International Symposium on Software Composition

Spreadsheet

A spreadsheet is an interactive computer application for organization, analysis and storage of data in tabular form. Spreadsheets developed as computerized analogs of paper accounting worksheets. The program operates on data entered in cells of a table. Each cell may contain either numeric or text data, or the results of formulas that automatically calculate and display a value based on the contents of other cells. A spreadsheet may also refer to one such electronic document.

Besides performing basic arithmetic and mathematical functions, modern spreadsheets provide built-in functions for common financial and statistical operations. Such calculations as net present value or standard deviation can be applied to tabular data with a pre-programmed function in a formula. Spreadsheet programs also provide conditional expressions, functions to convert between text and numbers, and functions that operate on strings of text.

In modern spreadsheet applications, several spreadsheets, often known as worksheets or simply sheets, are gathered together to form a workbook.
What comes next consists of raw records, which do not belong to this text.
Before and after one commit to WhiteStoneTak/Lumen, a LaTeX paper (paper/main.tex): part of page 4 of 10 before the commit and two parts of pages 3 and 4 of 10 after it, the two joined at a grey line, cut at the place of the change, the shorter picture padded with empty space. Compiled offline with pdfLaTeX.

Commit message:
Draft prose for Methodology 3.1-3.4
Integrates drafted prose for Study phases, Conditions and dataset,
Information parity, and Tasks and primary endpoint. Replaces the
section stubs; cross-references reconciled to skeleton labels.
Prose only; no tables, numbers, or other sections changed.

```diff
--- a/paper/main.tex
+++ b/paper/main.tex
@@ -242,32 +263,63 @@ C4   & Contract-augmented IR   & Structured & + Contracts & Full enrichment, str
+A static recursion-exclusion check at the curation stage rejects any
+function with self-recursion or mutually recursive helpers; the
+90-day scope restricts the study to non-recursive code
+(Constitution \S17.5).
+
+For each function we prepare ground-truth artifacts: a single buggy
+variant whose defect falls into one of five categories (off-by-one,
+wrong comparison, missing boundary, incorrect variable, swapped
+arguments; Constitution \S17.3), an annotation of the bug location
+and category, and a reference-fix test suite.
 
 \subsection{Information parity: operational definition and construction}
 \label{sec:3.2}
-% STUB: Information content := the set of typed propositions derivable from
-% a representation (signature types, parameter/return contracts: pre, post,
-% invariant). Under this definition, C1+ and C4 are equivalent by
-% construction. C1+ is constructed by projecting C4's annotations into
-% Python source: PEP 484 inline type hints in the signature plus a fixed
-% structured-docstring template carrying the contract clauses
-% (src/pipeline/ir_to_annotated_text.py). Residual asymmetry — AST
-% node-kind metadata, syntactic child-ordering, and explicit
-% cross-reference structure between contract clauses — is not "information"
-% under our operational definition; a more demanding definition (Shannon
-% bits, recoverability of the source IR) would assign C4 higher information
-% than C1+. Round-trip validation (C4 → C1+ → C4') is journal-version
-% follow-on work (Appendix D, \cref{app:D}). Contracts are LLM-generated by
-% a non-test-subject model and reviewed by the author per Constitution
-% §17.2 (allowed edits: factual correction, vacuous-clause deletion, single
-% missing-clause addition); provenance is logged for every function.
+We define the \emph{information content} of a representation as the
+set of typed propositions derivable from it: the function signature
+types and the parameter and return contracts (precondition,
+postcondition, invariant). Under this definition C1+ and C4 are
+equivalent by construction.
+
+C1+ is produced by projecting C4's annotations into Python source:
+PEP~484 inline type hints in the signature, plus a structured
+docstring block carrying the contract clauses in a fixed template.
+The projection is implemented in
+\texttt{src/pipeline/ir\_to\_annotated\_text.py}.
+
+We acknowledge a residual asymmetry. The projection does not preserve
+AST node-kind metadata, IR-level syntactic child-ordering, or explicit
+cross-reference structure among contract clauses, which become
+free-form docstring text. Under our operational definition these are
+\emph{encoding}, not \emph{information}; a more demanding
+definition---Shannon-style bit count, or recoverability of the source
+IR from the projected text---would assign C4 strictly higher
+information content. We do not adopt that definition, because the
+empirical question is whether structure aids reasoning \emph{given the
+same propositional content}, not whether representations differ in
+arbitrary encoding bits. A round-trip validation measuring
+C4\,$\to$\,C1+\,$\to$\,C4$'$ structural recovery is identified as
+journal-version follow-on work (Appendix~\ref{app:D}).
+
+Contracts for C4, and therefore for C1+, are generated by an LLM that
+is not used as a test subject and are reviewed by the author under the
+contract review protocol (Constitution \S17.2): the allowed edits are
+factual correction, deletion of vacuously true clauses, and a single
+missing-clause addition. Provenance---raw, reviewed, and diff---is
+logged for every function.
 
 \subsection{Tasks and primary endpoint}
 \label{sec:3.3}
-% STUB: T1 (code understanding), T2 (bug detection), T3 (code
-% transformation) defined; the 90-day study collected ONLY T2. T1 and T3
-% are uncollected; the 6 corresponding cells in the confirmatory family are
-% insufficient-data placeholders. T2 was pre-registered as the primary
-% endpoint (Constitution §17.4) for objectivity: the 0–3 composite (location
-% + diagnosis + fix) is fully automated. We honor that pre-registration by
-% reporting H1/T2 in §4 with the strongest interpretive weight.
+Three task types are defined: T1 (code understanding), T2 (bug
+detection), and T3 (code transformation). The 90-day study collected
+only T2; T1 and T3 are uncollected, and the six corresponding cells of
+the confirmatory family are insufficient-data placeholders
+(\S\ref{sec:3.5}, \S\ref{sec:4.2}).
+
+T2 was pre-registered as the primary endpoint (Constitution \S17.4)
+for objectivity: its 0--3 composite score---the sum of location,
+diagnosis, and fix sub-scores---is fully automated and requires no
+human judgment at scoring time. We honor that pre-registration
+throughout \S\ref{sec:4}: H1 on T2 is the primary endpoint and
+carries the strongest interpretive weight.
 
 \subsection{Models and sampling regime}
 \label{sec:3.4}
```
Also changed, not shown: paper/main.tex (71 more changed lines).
A workbook is physically represented by a file, containing all the data for the book, the sheets and the cells with the sheets. Worksheets are normally represented by tabs that flip between pages, each one containing one of the sheets, although Numbers changes this model significantly. Cells in a multi-sheet book add the sheet name to their reference, for instance, "Sheet 1!C10". Some systems extend this syntax to allow cell references to different workbooks.

In 1962 this concept of the spreadsheet, called BCL for Business Computer Language, was implemented on an IBM 1130 and in 1963 was ported to an IBM 7040 by R. Brian Walsh at Marquette University, Wisconsin. This program was written in Fortran. Primitive timesharing was available on those machines. In 1968 BCL was ported by Walsh to the IBM 360/67 timesharing machine at Washington State University. It was used to assist in the teaching of finance to business students. Students were able to take information prepared by the professor and manipulate it to represent it and show ratios etc. In 1964, a book entitled Business Computer Language was written by Kimball, Stoffells and Walsh and both the book and program were copyrighted in 1966 and years later that copyright was renewed.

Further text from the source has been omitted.